What you should do: Identify the lines in the data below that contain "about" and give only how many there are.

-- Listed records follows --

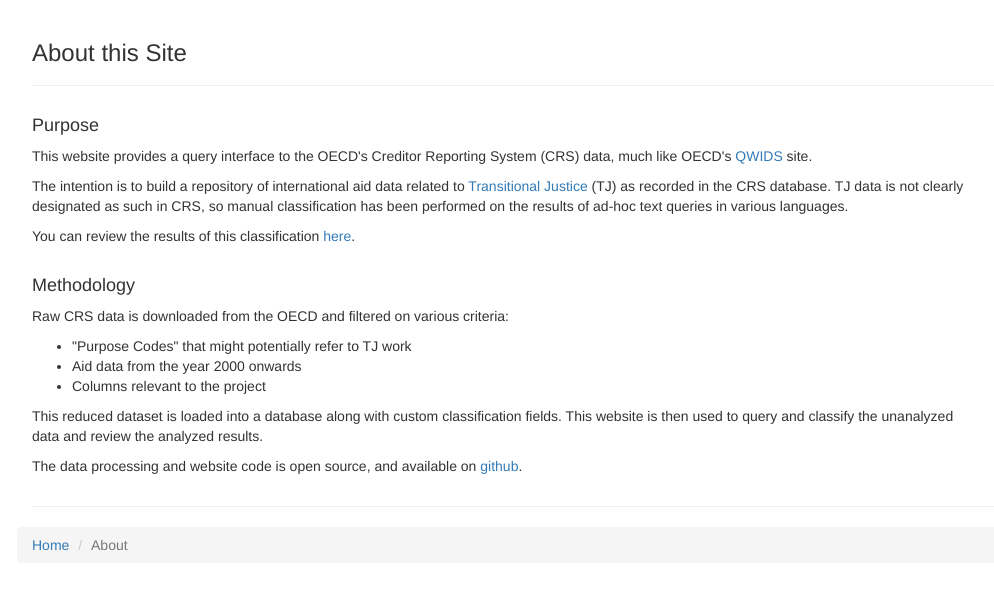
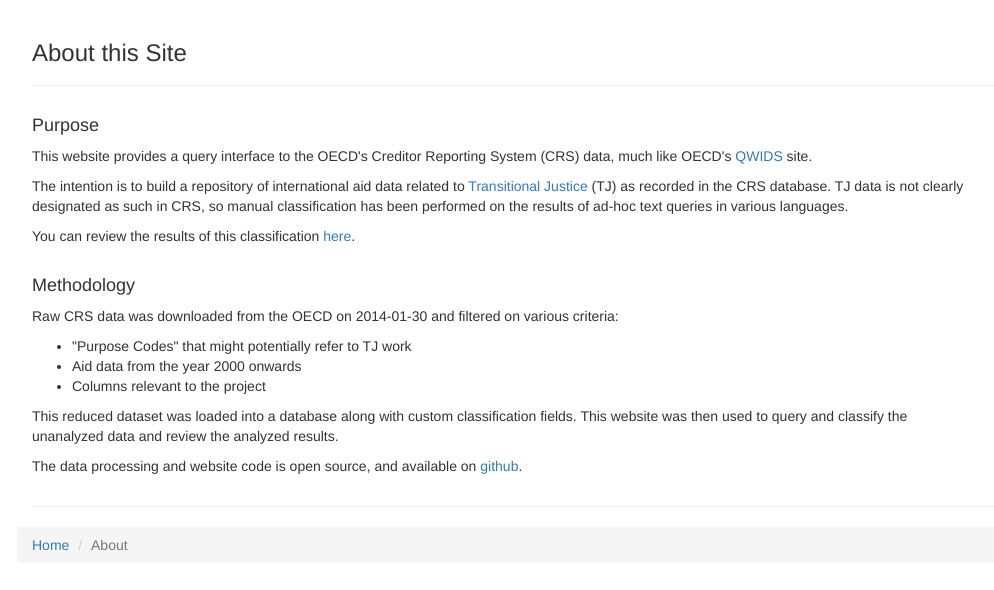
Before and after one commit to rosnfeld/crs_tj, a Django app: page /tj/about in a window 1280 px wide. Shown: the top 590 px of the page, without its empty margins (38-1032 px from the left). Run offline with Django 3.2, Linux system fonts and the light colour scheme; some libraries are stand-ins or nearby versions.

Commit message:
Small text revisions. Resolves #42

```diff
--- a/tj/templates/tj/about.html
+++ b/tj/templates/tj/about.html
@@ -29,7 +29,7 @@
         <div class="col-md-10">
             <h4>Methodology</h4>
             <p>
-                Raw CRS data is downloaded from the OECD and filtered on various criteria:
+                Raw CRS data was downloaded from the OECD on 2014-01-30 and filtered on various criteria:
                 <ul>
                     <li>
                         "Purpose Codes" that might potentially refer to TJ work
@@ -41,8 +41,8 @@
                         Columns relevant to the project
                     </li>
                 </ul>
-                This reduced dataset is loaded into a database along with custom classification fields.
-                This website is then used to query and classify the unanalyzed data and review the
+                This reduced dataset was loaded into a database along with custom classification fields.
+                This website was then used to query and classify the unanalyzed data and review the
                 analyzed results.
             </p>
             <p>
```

-- Listed records concluded --
-- Listed records follows --

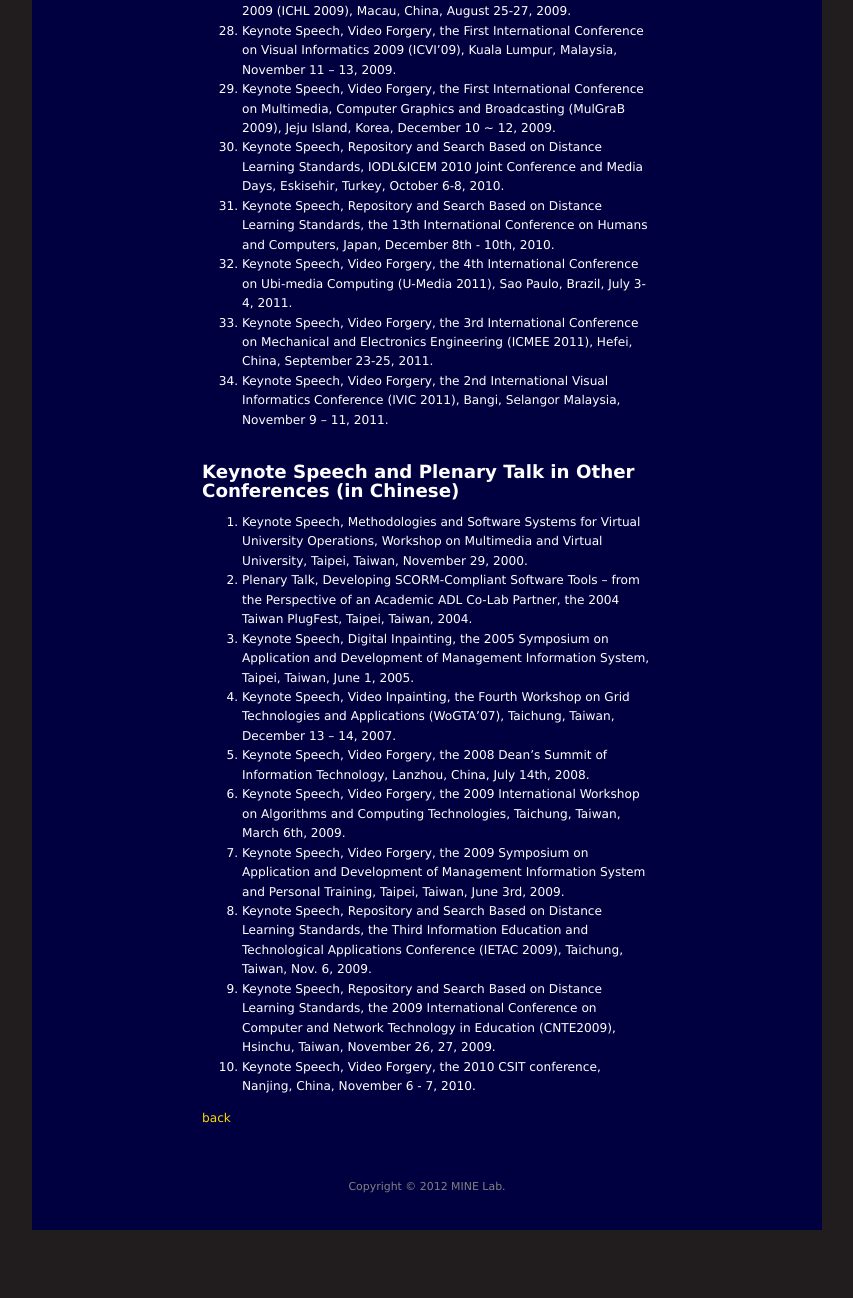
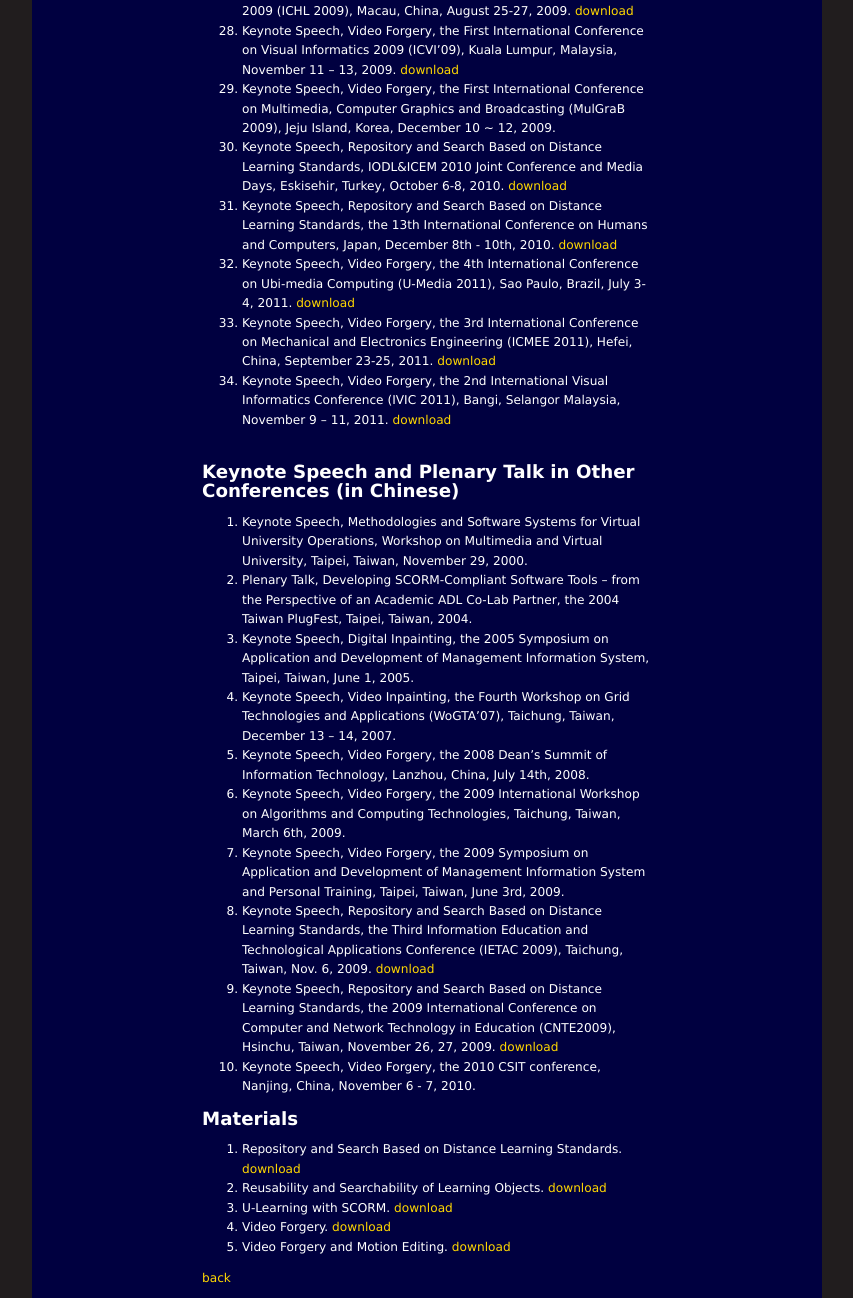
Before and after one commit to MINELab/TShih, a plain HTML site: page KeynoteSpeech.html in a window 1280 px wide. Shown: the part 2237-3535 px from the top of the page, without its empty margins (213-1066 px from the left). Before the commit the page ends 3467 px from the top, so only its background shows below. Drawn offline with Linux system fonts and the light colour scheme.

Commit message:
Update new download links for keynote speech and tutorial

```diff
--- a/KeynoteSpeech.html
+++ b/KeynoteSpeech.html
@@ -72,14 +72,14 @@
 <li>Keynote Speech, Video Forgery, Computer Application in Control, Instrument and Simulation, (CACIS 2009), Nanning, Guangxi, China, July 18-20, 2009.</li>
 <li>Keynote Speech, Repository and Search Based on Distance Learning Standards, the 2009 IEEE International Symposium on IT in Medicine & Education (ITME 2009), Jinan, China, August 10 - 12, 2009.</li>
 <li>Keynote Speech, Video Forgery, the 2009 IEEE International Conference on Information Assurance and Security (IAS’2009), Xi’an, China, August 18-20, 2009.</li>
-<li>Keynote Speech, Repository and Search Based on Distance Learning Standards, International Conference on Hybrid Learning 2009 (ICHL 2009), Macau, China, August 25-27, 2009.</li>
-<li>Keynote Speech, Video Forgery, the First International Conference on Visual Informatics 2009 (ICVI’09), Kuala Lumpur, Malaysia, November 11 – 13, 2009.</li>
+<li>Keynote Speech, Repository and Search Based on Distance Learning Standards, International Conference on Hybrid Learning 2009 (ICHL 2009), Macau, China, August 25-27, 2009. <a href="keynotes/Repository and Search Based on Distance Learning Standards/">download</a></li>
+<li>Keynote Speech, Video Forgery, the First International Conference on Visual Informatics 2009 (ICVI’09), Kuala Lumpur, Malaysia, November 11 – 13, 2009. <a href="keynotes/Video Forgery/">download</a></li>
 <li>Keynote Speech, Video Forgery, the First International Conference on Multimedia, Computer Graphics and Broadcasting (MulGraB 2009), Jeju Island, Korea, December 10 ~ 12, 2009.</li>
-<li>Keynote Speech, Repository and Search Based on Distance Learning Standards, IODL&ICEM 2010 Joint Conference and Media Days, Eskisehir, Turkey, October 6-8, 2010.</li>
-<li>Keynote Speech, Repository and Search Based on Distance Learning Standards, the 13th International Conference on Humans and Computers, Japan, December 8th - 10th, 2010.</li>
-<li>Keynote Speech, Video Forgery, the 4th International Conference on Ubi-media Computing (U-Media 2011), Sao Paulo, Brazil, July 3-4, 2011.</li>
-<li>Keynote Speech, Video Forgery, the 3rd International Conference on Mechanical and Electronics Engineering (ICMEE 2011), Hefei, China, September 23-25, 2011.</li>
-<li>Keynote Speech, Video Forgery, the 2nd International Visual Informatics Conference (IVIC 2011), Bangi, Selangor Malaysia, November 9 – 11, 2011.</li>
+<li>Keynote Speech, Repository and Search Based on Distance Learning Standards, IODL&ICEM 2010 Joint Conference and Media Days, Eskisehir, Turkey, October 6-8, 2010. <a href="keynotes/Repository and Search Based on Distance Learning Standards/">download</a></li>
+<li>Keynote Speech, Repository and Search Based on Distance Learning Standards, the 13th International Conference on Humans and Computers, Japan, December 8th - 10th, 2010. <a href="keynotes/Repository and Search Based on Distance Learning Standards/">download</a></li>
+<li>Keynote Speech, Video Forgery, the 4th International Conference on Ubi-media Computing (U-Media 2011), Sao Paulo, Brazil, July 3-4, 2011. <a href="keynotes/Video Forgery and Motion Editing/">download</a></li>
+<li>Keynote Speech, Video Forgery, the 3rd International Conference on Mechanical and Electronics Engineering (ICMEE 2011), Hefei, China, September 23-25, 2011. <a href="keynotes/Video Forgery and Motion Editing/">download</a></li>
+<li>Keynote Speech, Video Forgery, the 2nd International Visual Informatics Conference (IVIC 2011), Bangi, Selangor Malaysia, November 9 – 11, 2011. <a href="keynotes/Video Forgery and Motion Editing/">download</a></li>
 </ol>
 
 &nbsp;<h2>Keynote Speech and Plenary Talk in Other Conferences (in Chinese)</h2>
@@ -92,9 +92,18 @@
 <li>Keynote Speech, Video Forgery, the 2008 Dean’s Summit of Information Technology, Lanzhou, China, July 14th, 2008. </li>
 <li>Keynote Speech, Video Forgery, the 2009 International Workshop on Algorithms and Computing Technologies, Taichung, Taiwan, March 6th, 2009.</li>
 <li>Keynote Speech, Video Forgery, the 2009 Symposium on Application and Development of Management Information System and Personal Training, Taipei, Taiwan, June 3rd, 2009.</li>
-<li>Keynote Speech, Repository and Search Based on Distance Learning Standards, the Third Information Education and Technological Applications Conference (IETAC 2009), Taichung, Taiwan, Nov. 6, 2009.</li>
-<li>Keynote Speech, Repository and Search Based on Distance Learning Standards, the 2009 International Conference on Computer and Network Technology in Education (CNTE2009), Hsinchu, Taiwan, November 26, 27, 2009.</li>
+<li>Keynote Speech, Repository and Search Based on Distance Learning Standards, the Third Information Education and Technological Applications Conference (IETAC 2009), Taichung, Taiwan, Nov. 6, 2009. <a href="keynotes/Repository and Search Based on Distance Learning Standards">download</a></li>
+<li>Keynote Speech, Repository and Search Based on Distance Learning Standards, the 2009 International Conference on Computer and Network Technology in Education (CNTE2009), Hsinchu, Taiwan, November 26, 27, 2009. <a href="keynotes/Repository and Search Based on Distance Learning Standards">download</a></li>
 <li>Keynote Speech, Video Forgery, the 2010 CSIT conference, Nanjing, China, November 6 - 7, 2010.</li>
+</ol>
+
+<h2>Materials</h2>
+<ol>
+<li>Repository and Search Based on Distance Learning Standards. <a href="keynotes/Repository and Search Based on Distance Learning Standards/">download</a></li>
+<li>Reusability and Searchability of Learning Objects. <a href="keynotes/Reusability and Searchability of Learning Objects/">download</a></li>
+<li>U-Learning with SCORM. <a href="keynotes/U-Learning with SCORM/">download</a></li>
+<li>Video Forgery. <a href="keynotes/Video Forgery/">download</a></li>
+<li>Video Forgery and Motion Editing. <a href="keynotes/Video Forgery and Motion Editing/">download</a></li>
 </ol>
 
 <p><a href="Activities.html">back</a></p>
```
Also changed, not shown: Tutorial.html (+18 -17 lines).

-- Listed records concluded --

Task output: 3